Parents may still contract to provide for post secondary support as part of their divorce and those agreement are enforceable. Where the support order requires payment through the judicial mechanism of Domestic Relations, however, support is supposed to terminate at age 18 unless the child continues to be enrolled in high school and is pursuing a diploma.  In recent years, the courts have become adept at terminating these orders, commonly sending notices to custodial parents of the intention to terminate an order on a child’s eighteenth birthday unless the custodial parents responds that the child is still in high school.  Despite the courts’ action in recent years, it is not wise to rely upon the courts to address this question. Parents should be aware that, until an order is entered terminating the support, the wage attachment will continue to be collected.  And, if the support is collected and disbursed, woe to the payor who asks the Domestic Relations Section to get that money back.  Typically, the payor is told to sue the payee in small claims court for the overpayment.  This is usually not a happy result.

If you have the good fortune to be the parent of a graduating student and there is ANY question of whether the order is terminating, file a petition to terminate and ask for a conference or hearing.  If the order is administratively terminated by the judicial system, your hearing may become unnecessary. Even if you made a contractual agreement to pay support after emancipation, those payments should not be made through the court or wage attached.
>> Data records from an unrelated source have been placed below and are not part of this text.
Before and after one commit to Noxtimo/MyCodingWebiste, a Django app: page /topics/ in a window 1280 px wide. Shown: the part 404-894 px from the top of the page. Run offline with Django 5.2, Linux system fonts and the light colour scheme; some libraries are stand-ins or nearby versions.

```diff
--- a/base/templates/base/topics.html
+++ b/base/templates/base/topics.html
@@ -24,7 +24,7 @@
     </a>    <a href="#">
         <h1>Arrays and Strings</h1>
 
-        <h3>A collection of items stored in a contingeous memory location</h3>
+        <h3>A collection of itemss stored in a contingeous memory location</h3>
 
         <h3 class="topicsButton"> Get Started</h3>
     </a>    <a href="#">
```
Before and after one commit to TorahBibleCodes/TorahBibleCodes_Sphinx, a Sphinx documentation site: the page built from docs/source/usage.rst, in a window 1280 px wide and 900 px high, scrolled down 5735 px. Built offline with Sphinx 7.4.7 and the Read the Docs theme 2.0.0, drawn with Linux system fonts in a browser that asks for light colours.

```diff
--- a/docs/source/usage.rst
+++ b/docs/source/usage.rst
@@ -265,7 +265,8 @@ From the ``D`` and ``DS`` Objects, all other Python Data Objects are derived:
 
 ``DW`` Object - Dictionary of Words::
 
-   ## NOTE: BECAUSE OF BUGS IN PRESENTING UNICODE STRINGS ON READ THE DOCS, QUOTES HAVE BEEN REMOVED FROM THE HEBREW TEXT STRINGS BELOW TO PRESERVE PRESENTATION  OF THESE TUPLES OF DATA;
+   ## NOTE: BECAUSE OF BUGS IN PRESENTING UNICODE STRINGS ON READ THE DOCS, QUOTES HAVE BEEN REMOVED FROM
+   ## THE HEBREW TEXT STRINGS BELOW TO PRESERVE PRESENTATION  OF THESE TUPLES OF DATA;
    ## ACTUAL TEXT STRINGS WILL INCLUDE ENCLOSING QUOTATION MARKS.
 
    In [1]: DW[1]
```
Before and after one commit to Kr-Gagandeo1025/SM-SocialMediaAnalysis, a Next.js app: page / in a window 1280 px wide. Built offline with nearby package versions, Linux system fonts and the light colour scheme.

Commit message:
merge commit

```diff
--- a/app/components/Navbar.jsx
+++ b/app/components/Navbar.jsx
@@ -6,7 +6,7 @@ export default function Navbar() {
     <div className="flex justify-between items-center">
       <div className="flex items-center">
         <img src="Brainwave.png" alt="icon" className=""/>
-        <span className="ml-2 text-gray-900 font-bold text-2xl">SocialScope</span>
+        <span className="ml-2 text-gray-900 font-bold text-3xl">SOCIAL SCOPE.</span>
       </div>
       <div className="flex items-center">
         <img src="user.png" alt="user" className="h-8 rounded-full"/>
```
If you have a child who lives with you and cannot otherwise support himself or herself, then you, as the parent, have the burden of establishing the child’s dependence if you want support to continue. Com. Ex rel. Magaziner. V Magaziner, 419 A.2d 149 (Pa. Superior. 1980); Brown v. Brown, 471 A.2d 1168 (Pa. Super. 1984).  Support granted should be in accordance with the guidelines, but there is a likelihood that you will be asked what state or federal disability resources you have available to help support the child.  Also, bear in mind that any support petition you bring for an adult child must have the child’s written consent.